§ **Problem description**: What you give back must match the data exactly, minus the pictures.

§ **Data**:
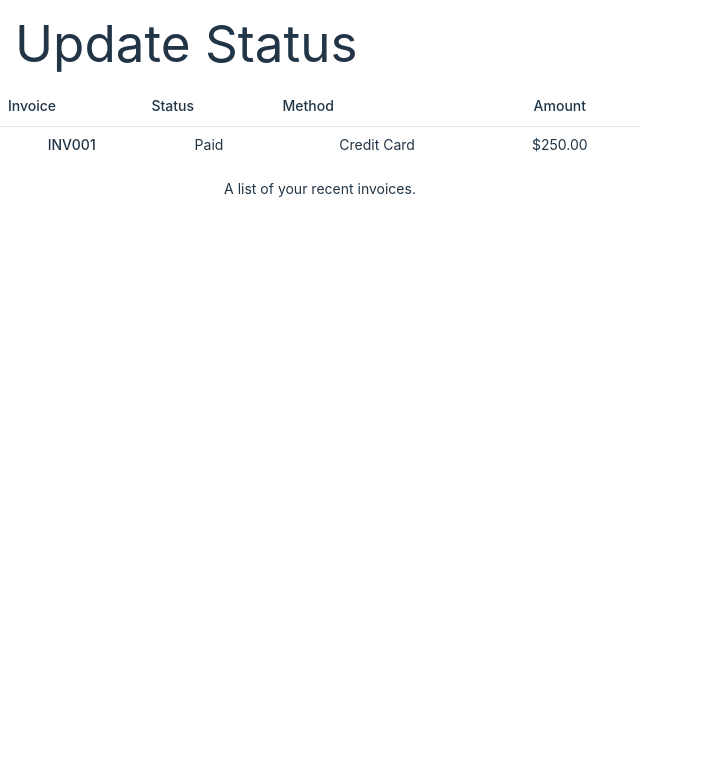
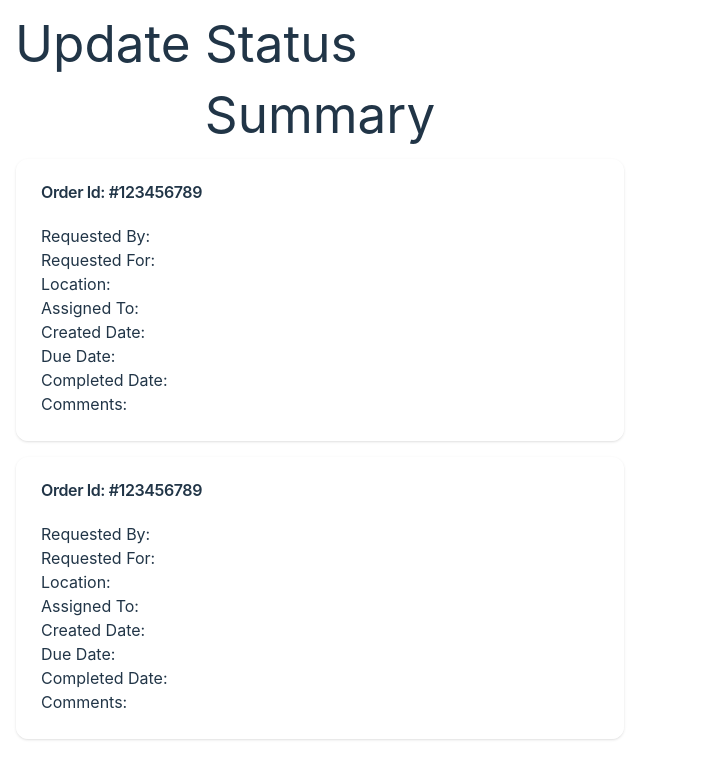
Before and after one commit to aidanho1188/ptsb-oct-23-capstone-team-2, a React (Vite) app in the folder client/: page /UpdateStatus in a window 1280 px wide. Shown: the top 774 px of the page, without its empty margins (0-703 px from the left). Built offline with nearby package versions, Linux system fonts and the light colour scheme.

Commit message:
quick rework on summary component

```diff
--- a/client/app/globals.css
+++ b/client/app/globals.css
@@ -1,6 +1,7 @@
 @tailwind base;
 @tailwind components;
 @tailwind utilities;
+@radix-ui /themes/styles.css;
 
 @layer base {
   :root {
--- /dev/null
+++ b/client/components/ui/card.tsx
@@ -0,0 +1,76 @@
+import * as React from "react"
+
+import { cn } from "../../lib/utils"
+
+const Card = React.forwardRef<
+  HTMLDivElement,
+  React.HTMLAttributes<HTMLDivElement>
+>(({ className, ...props }, ref) => (
+  <div
+    ref={ref}
+    className={cn(
+      "rounded-xl border bg-card text-card-foreground shadow",
+      className
+    )}
+    {...props}
+  />
+))
+Card.displayName = "Card"
+
+const CardHeader = React.forwardRef<
+  HTMLDivElement,
+  React.HTMLAttributes<HTMLDivElement>
+>(({ className, ...props }, ref) => (
+  <div
+    ref={ref}
+    className={cn("flex flex-col space-y-1.5 p-6", className)}
+    {...props}
+  />
+))
+CardHeader.displayName = "CardHeader"
+
+const CardTitle = React.forwardRef<
+  HTMLParagraphElement,
+  React.HTMLAttributes<HTMLHeadingElement>
+>(({ className, ...props }, ref) => (
+  <h3
+    ref={ref}
+    className={cn("font-semibold leading-none tracking-tight", className)}
+    {...props}
+  />
+))
+CardTitle.displayName = "CardTitle"
+
+const CardDescription = React.forwardRef<
+  HTMLParagraphElement,
+  React.HTMLAttributes<HTMLParagraphElement>
+>(({ className, ...props }, ref) => (
+  <p
+    ref={ref}
+    className={cn("text-sm text-muted-foreground", className)}
+    {...props}
+  />
+))
+CardDescription.displayName = "CardDescription"
+
+const CardContent = React.forwardRef<
+  HTMLDivElement,
+  React.HTMLAttributes<HTMLDivElement>
+>(({ className, ...props }, ref) => (
+  <div ref={ref} className={cn("p-6 pt-0", className)} {...props} />
+))
+CardContent.displayName = "CardContent"
+
+const CardFooter = React.forwardRef<
+  HTMLDivElement,
+  React.HTMLAttributes<HTMLDivElement>
+>(({ className, ...props }, ref) => (
+  <div
+    ref={ref}
+    className={cn("flex items-center p-6 pt-0", className)}
+    {...props}
+  />
+))
+CardFooter.displayName = "CardFooter"
+
+export { Card, CardHeader, CardFooter, CardTitle, CardDescription, CardContent }
--- a/client/src/components/Summary/Summary.jsx
+++ b/client/src/components/Summary/Summary.jsx
@@ -1,28 +1,42 @@
-import {Table, TableBody, TableCaption, TableCell, TableHead, TableHeader, TableRow} from '../../../components/ui/table'
+import {Card, CardHeader, CardTitle, CardDescription, CardContent, CardFooter} from '../../../components/ui/card'
 import './summary.css'
 
+// Will need to extract this into summary layout file
 function Summary() {
   return (
     <div className='summary-layout'>
-      <Table>
-        <TableCaption>A list of your recent invoices.</TableCaption>
-        <TableHeader>
-          <TableRow>
-            <TableHead className='w-[100px]'>Invoice</TableHead>
-            <TableHead>Status</TableHead>
-            <TableHead>Method</TableHead>
-            <TableHead className='text-right'>Amount</TableHead>
-          </TableRow>
-        </TableHeader>
-        <TableBody>
-          <TableRow>
-            <TableCell className='font-medium'>INV001</TableCell>
-            <TableCell>Paid</TableCell>
-            <TableCell>Credit Card</TableCell>
-            <TableCell className='text-right'>$250.00</TableCell>
-          </TableRow>
-        </TableBody>
-      </Table>
+      <h1>Summary</h1>
+      <Card className='summary-card-layout'>
+        <CardHeader>
+          <CardTitle>Order Id: #123456789</CardTitle>
+        </CardHeader>
+        <CardContent>
+          <p>Requested By:</p>
+          <p>Requested For:</p>
+          <p>Location:</p>
+          <p>Assigned To:</p>
+          <p>Created Date:</p>
+          <p>Due Date:</p>
+          <p>Completed Date:</p>
+          <p>Comments:</p>
+        </CardContent>
+      </Card>
+
+      <Card className='summary-card-layout'>
+        <CardHeader>
+          <CardTitle>Order Id: #123456789</CardTitle>
+        </CardHeader>
+        <CardContent>
+          <p>Requested By:</p>
+          <p>Requested For:</p>
+          <p>Location:</p>
+          <p>Assigned To:</p>
+          <p>Created Date:</p>
+          <p>Due Date:</p>
+          <p>Completed Date:</p>
+          <p>Comments:</p>
+        </CardContent>
+      </Card>
     </div>
   )
 }
--- a/client/src/components/Summary/summary.css
+++ b/client/src/components/Summary/summary.css
@@ -1,4 +1,13 @@
 .summary-layout {
   width: 50vw;
-  height: 70vh;
+  height: 80vh;
 }
+
+.summary-card-layout {
+  display: flex;
+  flex-direction: column;
+  align-items: flex-start;
+  text-align: left;
+  border: 1px solid white;
+  margin: 1rem;
+}
```
Also changed, not shown: 1 other file (tests, documents, lock files or other folders).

§ **Task result**:
Before and after one commit to aidanho1188/ptsb-oct-23-capstone-team-2, a React (Vite) app in the folder client/: page /UpdateStatus in a window 1280 px wide. Shown: the top 774 px of the page, without its empty margins (0-703 px from the left). Built offline with nearby package versions, Linux system fonts and the light colour scheme.

Commit message:
quick rework on summary component

```diff
--- a/client/app/globals.css
+++ b/client/app/globals.css
@@ -1,6 +1,7 @@
 @tailwind base;
 @tailwind components;
 @tailwind utilities;
+@radix-ui /themes/styles.css;
 
 @layer base {
   :root {
--- /dev/null
+++ b/client/components/ui/card.tsx
@@ -0,0 +1,76 @@
+import * as React from "react"
+
+import { cn } from "../../lib/utils"
+
+const Card = React.forwardRef<
+  HTMLDivElement,
+  React.HTMLAttributes<HTMLDivElement>
+>(({ className, ...props }, ref) => (
+  <div
+    ref={ref}
+    className={cn(
+      "rounded-xl border bg-card text-card-foreground shadow",
+      className
+    )}
+    {...props}
+  />
+))
+Card.displayName = "Card"
+
+const CardHeader = React.forwardRef<
+  HTMLDivElement,
+  React.HTMLAttributes<HTMLDivElement>
+>(({ className, ...props }, ref) => (
+  <div
+    ref={ref}
+    className={cn("flex flex-col space-y-1.5 p-6", className)}
+    {...props}
+  />
+))
+CardHeader.displayName = "CardHeader"
+
+const CardTitle = React.forwardRef<
+  HTMLParagraphElement,
+  React.HTMLAttributes<HTMLHeadingElement>
+>(({ className, ...props }, ref) => (
+  <h3
+    ref={ref}
+    className={cn("font-semibold leading-none tracking-tight", className)}
+    {...props}
+  />
+))
+CardTitle.displayName = "CardTitle"
+
+const CardDescription = React.forwardRef<
+  HTMLParagraphElement,
+  React.HTMLAttributes<HTMLParagraphElement>
+>(({ className, ...props }, ref) => (
+  <p
+    ref={ref}
+    className={cn("text-sm text-muted-foreground", className)}
+    {...props}
+  />
+))
+CardDescription.displayName = "CardDescription"
+
+const CardContent = React.forwardRef<
+  HTMLDivElement,
+  React.HTMLAttributes<HTMLDivElement>
+>(({ className, ...props }, ref) => (
+  <div ref={ref} className={cn("p-6 pt-0", className)} {...props} />
+))
+CardContent.displayName = "CardContent"
+
+const CardFooter = React.forwardRef<
+  HTMLDivElement,
+  React.HTMLAttributes<HTMLDivElement>
+>(({ className, ...props }, ref) => (
+  <div
+    ref={ref}
+    className={cn("flex items-center p-6 pt-0", className)}
+    {...props}
+  />
+))
+CardFooter.displayName = "CardFooter"
+
+export { Card, CardHeader, CardFooter, CardTitle, CardDescription, CardContent }
--- a/client/src/components/Summary/Summary.jsx
+++ b/client/src/components/Summary/Summary.jsx
@@ -1,28 +1,42 @@
-import {Table, TableBody, TableCaption, TableCell, TableHead, TableHeader, TableRow} from '../../../components/ui/table'
+import {Card, CardHeader, CardTitle, CardDescription, CardContent, CardFooter} from '../../../components/ui/card'
 import './summary.css'
 
+// Will need to extract this into summary layout file
 function Summary() {
   return (
     <div className='summary-layout'>
-      <Table>
-        <TableCaption>A list of your recent invoices.</TableCaption>
-        <TableHeader>
-          <TableRow>
-            <TableHead className='w-[100px]'>Invoice</TableHead>
-            <TableHead>Status</TableHead>
-            <TableHead>Method</TableHead>
-            <TableHead className='text-right'>Amount</TableHead>
-          </TableRow>
-        </TableHeader>
-        <TableBody>
-          <TableRow>
-            <TableCell className='font-medium'>INV001</TableCell>
-            <TableCell>Paid</TableCell>
-            <TableCell>Credit Card</TableCell>
-            <TableCell className='text-right'>$250.00</TableCell>
-          </TableRow>
-        </TableBody>
-      </Table>
+      <h1>Summary</h1>
+      <Card className='summary-card-layout'>
+        <CardHeader>
+          <CardTitle>Order Id: #123456789</CardTitle>
+        </CardHeader>
+        <CardContent>
+          <p>Requested By:</p>
+          <p>Requested For:</p>
+          <p>Location:</p>
+          <p>Assigned To:</p>
+          <p>Created Date:</p>
+          <p>Due Date:</p>
+          <p>Completed Date:</p>
+          <p>Comments:</p>
+        </CardContent>
+      </Card>
+
+      <Card className='summary-card-layout'>
+        <CardHeader>
+          <CardTitle>Order Id: #123456789</CardTitle>
+        </CardHeader>
+        <CardContent>
+          <p>Requested By:</p>
+          <p>Requested For:</p>
+          <p>Location:</p>
+          <p>Assigned To:</p>
+          <p>Created Date:</p>
+          <p>Due Date:</p>
+          <p>Completed Date:</p>
+          <p>Comments:</p>
+        </CardContent>
+      </Card>
     </div>
   )
 }
--- a/client/src/components/Summary/summary.css
+++ b/client/src/components/Summary/summary.css
@@ -1,4 +1,13 @@
 .summary-layout {
   width: 50vw;
-  height: 70vh;
+  height: 80vh;
 }
+
+.summary-card-layout {
+  display: flex;
+  flex-direction: column;
+  align-items: flex-start;
+  text-align: left;
+  border: 1px solid white;
+  margin: 1rem;
+}
```
Also changed, not shown: 1 other file (tests, documents, lock files or other folders).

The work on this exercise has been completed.